Now, environmental groups accuse Cargill of backtracking on its 2020 deadline. In recent statements, Cargill has adopted a 2030 deadline for elimination of deforestation from its supply chain — a separate deadline, mentioned elsewhere in the New York Declaration, that was meant to apply to ending all forms of deforestation, not just those related to agricultural commodities.
“They’re willfully misinterpreting the Declaration,” said Glenn Hurowitz, chief executive of Mighty Earth. “They’re breaking their own pledge.”
Cargill is committed, Mr. MacLennan said, to eliminating by 2020 deforestation from its production of palm oil, a commodity widely used in food, detergents and cosmetics. But, he said, Cargill had always understood the declaration to give all signatories until 2030 to tackle deforestation.
“I don’t think I or others appreciated the vast complexity of the task,” Mr. MacLennan said. “Let’s say that we are trading or buying and selling soybean meal. Where did the soybeans come from? And did they come from deforested land? Maybe we weren’t buying the soybeans directly.
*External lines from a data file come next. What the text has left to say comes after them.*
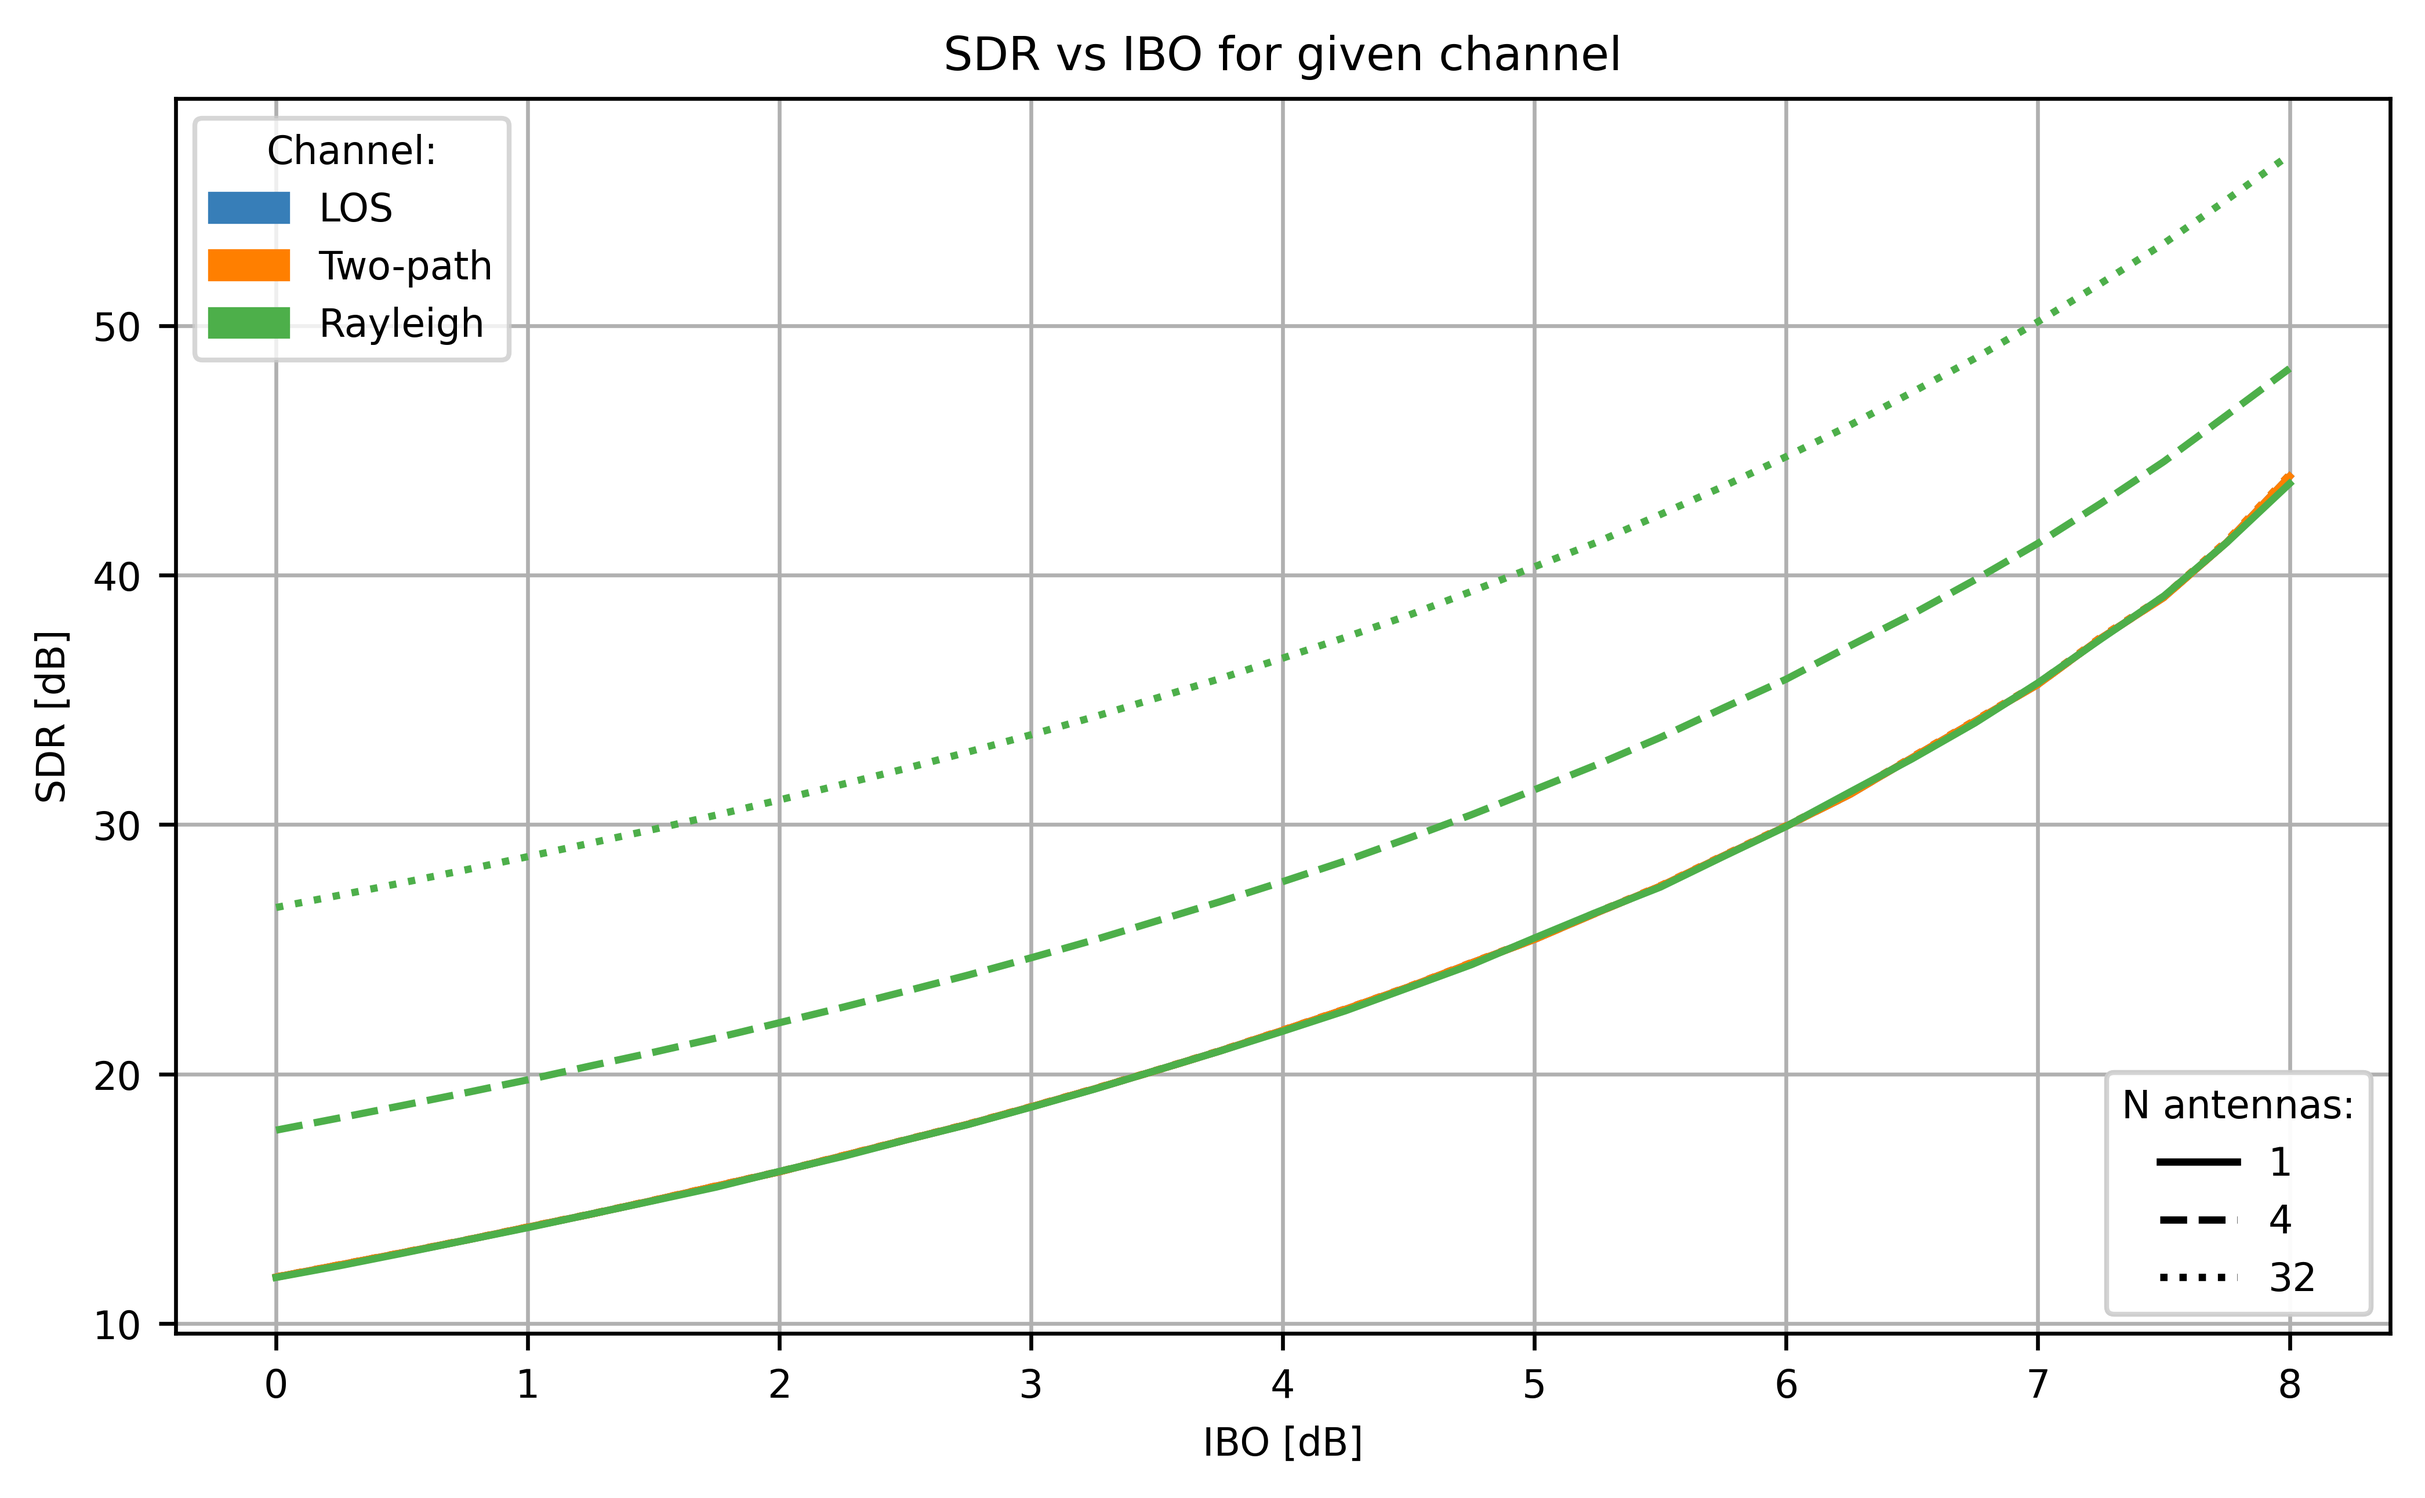
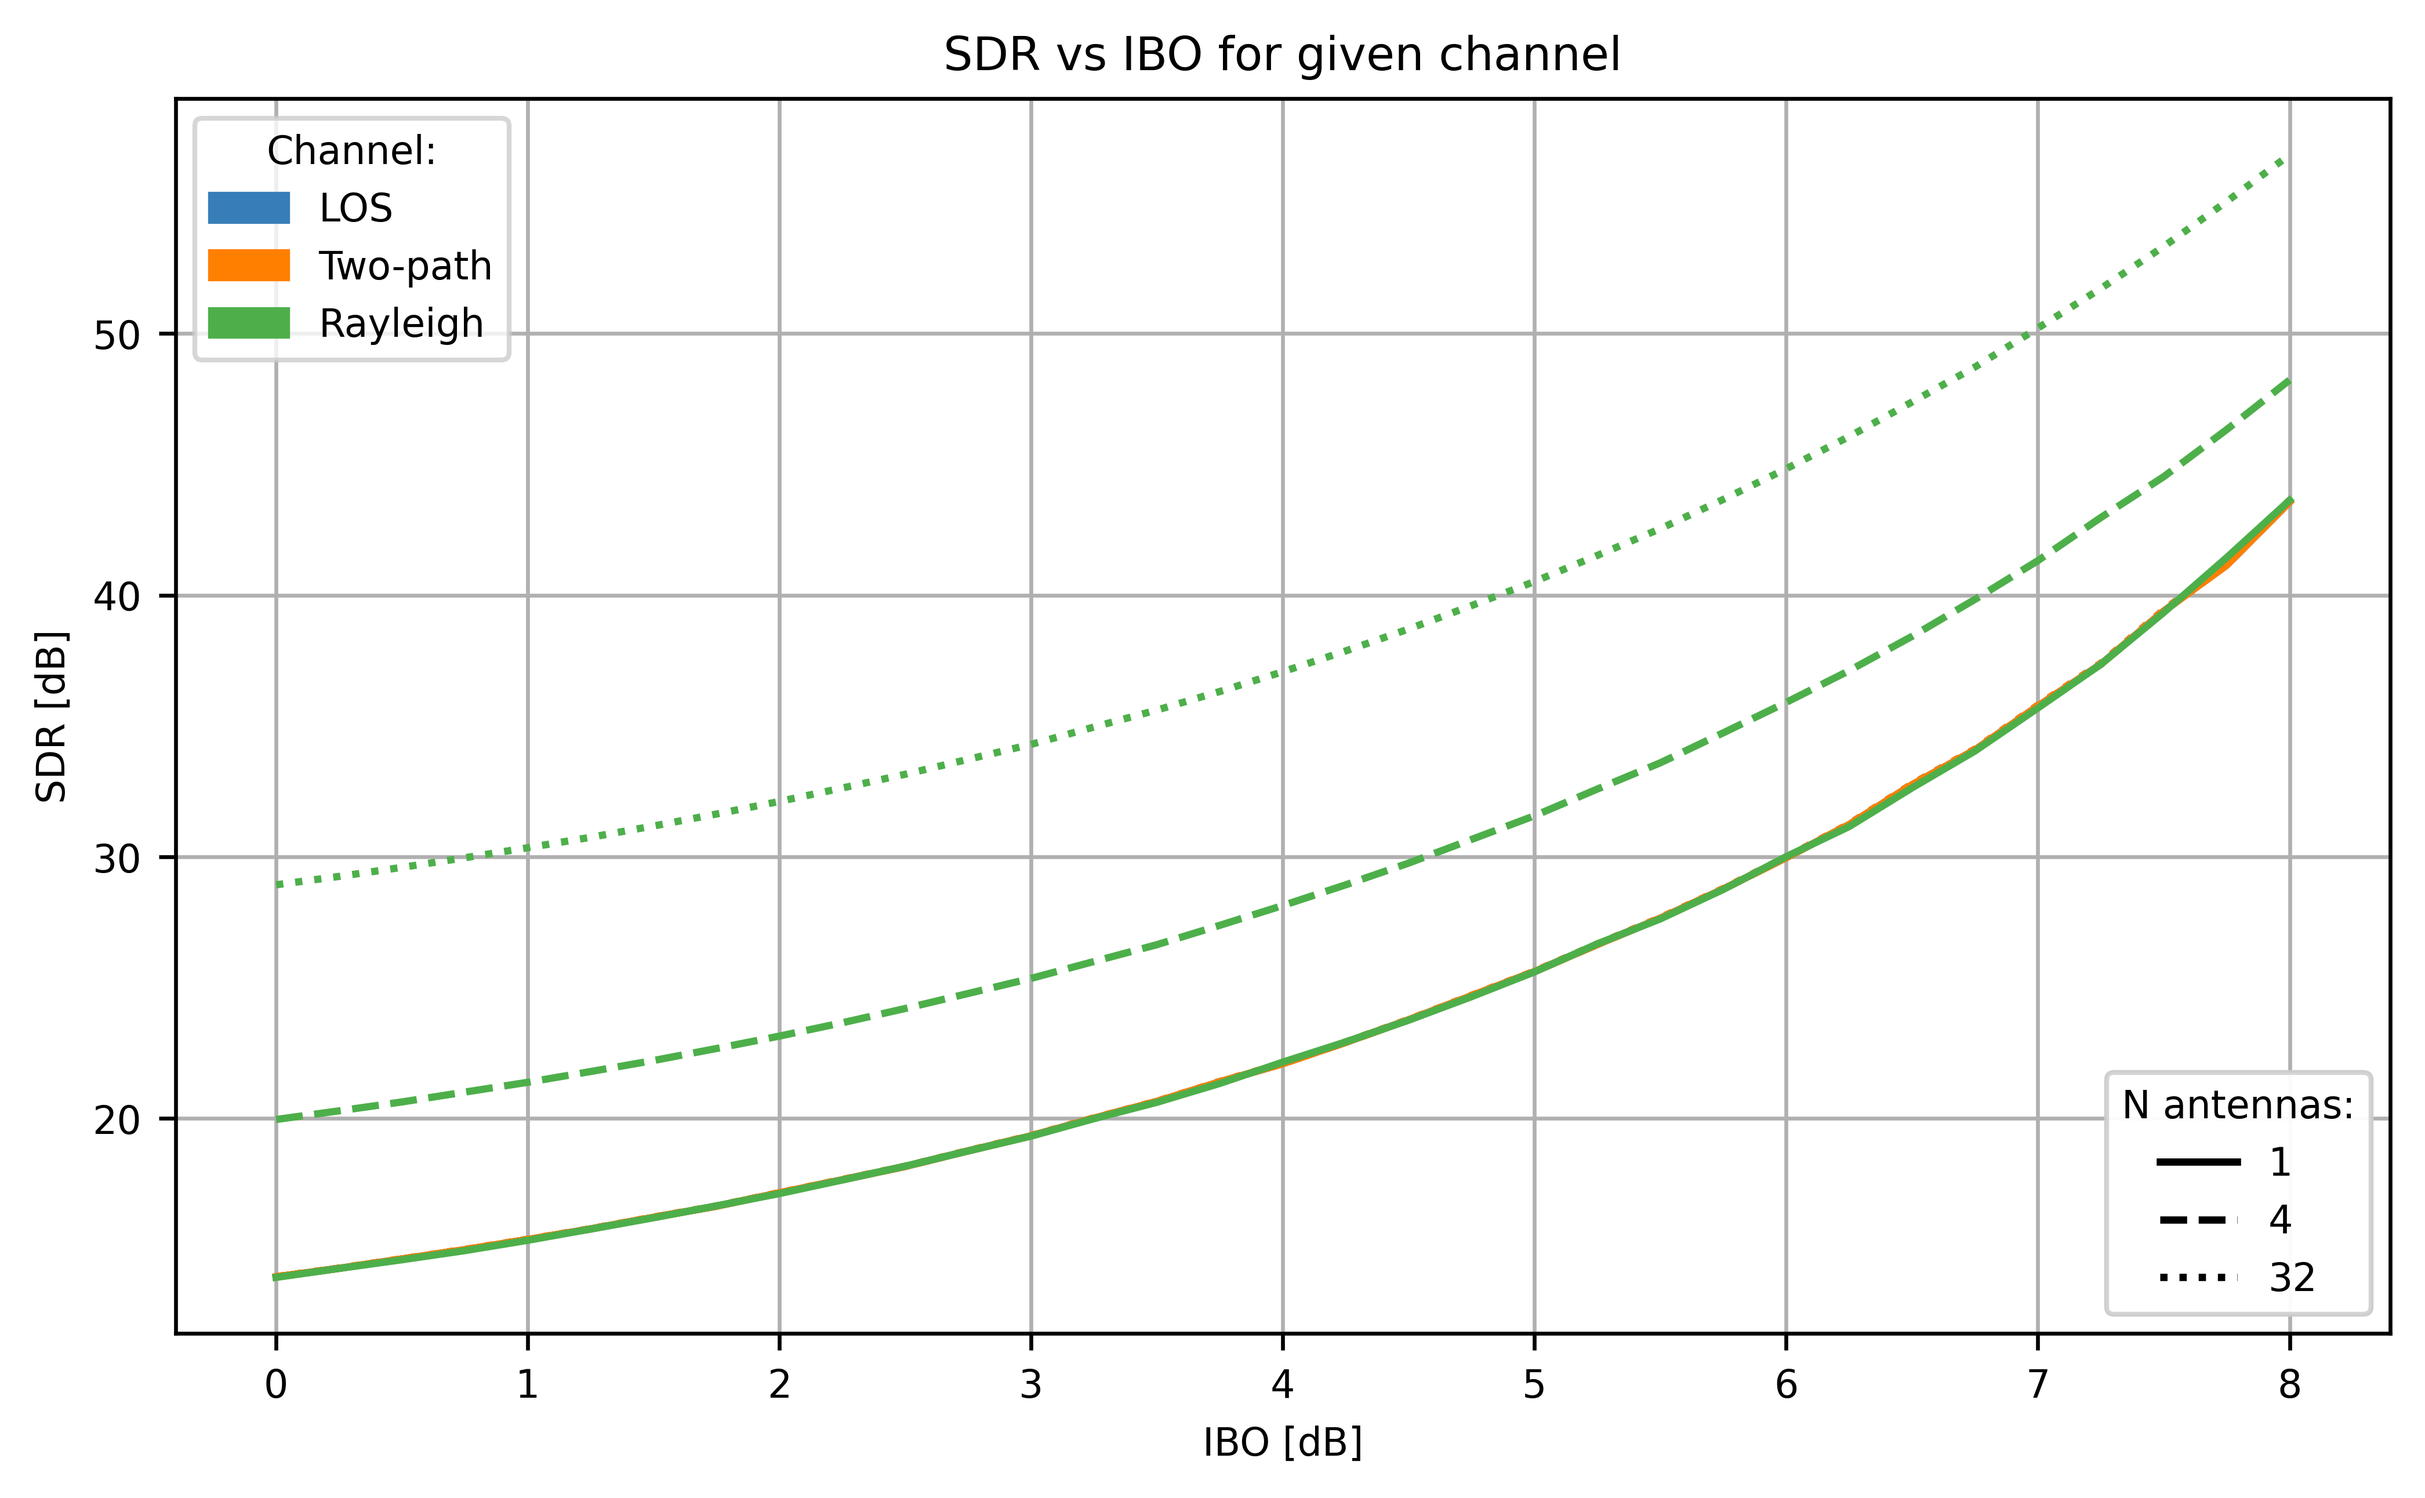
ibo vs sdr new batch results upload

diff --git a/main_beampatterns_plotting/main_sdr_vs_ibo_vs_channel.py b/main_beampatterns_plotting/main_sdr_vs_ibo_vs_channel.py
@@ -26,7 +26,7 @@ set_latex_plot_style()
 # %%
 print("Multi antenna processing init!")
 
-ibo_arr = np.arange(0, 12.01, 0.5)
+ibo_arr = np.arange(0, 8.01, 0.25)
 print("IBO values:", ibo_arr)
 
 n_ant_arr = [1, 4, 32]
I don’t know.”
Holly Gibbs, an expert in tropical deforestation and agriculture at the University of Wisconsin-Madison, called the 2030 deadline interpretation devastating. “If we were to wait until 2030,” Ms. Gibbs said, “there would be no forest left.”
A forest area cleared in Bolivia. Credit Jim Wickens/Ecostorm
Fire and Water
In Mr. Janzen’s newly cleared field, a long strip of land flanked by vivid vegetation, blue-white smoke drifted from a smoldering landscape.
The German-speaking Mennonites, who live amid horse-drawn buggies and farmhouses that wouldn’t look out of place in rural Ohio or Pennsylvania, trace their origins to 16th-century Protestant reformists who migrated to Russia, the United States, Canada, Belize and Mexico in search of farming opportunities and religious freedom. Some moved to Bolivia in the last century, and about 57,000 Mennonites now live in 55 secluded settlements here, eschewing some aspects of 21st century technology, like modern cars, but enthusiastically embracing others, such as tractors and genetically modified seeds.
Their trade with companies like Cargill has transformed their communities into a bloc of relatively prosperous landowners. But in recent years, they have also been targeted by land reforms enacted by Mr. Morales, who has pledged to reverse the centuries of subjugation of Bolivia’s indigenous majority.
The farmer, Mr. Janzen, with the help of two laborers, spent the day digging roots from the earth, between smoking woodpiles. There was a brown jumble of slender trees, saplings, shrubs, bushes, vines and roots. Occasional larger trees showed gashes where the bulldozer first made contact, pushing them to the ground.
Farther downfield lay more long, neat cordons of debris, waiting to be burned. “If the rain holds off, I’ll burn the rest tomorrow,” he said.
Correction: February 24, 2017
An earlier version of this article misidentified the country where the Matopiba region, where the American-based food giant Bunge has a 20 percent share of the soy crop, is located. It is in Brazil, not in Bolivia.